I’m not saying James didn’t enjoy pocketing tax savings on his millions while he was playing home games in Florida. But after he won 2 NBA titles in South Florida, he headed home. The reason? He wanted to win a championship with his hometown team.
And he returned to Cleveland knowing full well he’d be paying Ohio’s top tax rate of 4.997% on his $24 million annual salary, the tops on the team.
Winning, not tax savings, mattered more. That’s why Kevin Durant is leaving the Oklahoma City Thunder and the Sooner State’s top tax rate of 5.25% for the Golden State Warriors, where he’ll face California’s 13.3% tax on millionaires.
Fan emotion overrides taxes
Fans also are willing to pay taxes for their sports teams. Cities, counties and states still go out of their way to give wealthy team owners tax breaks to keep or relocate their teams.
What can I say. I’m a sports fan, too. And when the hubby and I lived in Maryland, we supported using our taxes for Baltimore to build a new stadium to entice a National Football League team back to the city after the Colts were spirited away to Indianapolis in the middle of a cold, snowy March night. Still bitter? Yep.
But the anger at the loss of the Colts was assuaged when the Ravens won a couple of Super Bowls. And all us fans definitely weren’t thinking of the extra taxes when Baltimore’s football birds hoisted the Lombardi Trophy. We were champs!
Taxpayers paying for stadiums
Are the taxes a good idea? As a sports fan, I hate the luxury tax. If a team is willing to spend what it takes to win, so be it.
Basically, major league sports are the least capitalistic operations around, always tinkering with rules and adding things like luxury taxes to, as the saying goes, level the playing field. I say let the best, and best funded, teams win. If you can’t afford to play with the big boys, find another hobby.
As for the real taxes involved in stadium and arena financing, those also are terrible public policy. My Bankrate colleague Mark Hamrick spells out the many ways taxpayers lose on stadium funding.
Logically, I get it. And I agree that the team owners willing to pay for the best players also should foot the bill for the venues, too. But that said, sports skew the tax picture and many cities and their teams’ rabid fans are still willing to pay. Me included.

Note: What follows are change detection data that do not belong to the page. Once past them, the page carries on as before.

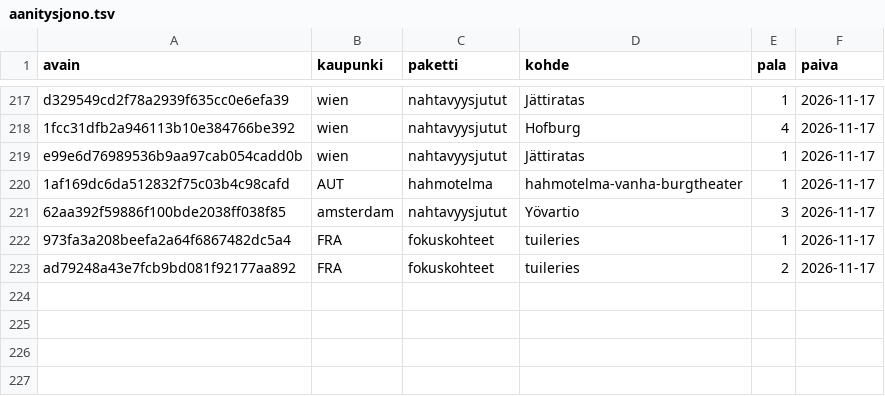
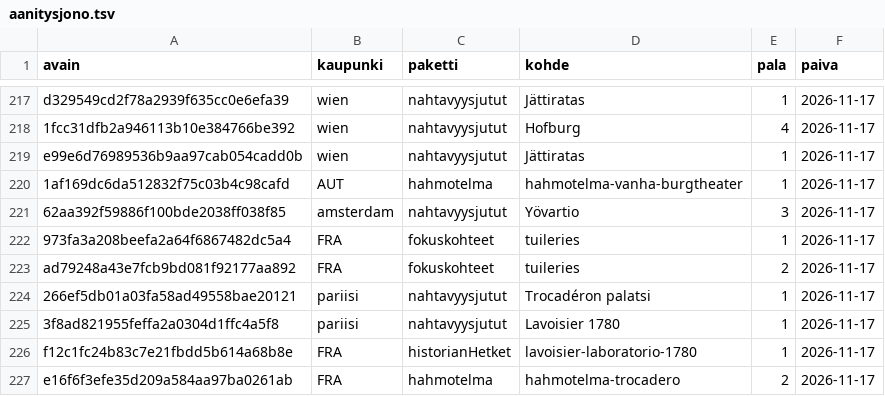
Before and after one commit to ravelius/Matkakirja, a TSV file: data/aanitysjono.tsv, drawn as a sheet; only a part is shown, gaps mark what is left out; the diff names each change by its address in the sheet, - before the commit and + after, or states it on an @@ line.

```diff
--- a/data/aanitysjono.tsv
+++ b/data/aanitysjono.tsv
+row 224: 266ef5db01a03fa58ad49558bae20121 | pariisi | nahtavyysjutut | Trocadéron palatsi | 1 | 2026-11-17
+row 225: 3f8ad821955feffa2a0304d1ffc4a5f8 | pariisi | nahtavyysjutut | Lavoisier 1780 | 1 | 2026-11-17
+row 226: f12c1fc24b83c7e21fbdd5b614a68b8e | FRA | historianHetket | lavoisier-laboratorio-1780 | 1 | 2026-11-17
+row 227: e16f6f3efe35d209a584aa97ba0261ab | FRA | hahmotelma | hahmotelma-trocadero | 2 | 2026-11-17
```
Also changed, not shown: 4 other files.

Paul S. Herman CPA, a tax expert for individuals and businesses, is the founder of Herman & Company, CPA’s PC in White Plains, New York. He provides guidance and strategies to improve clients’ financial well-being.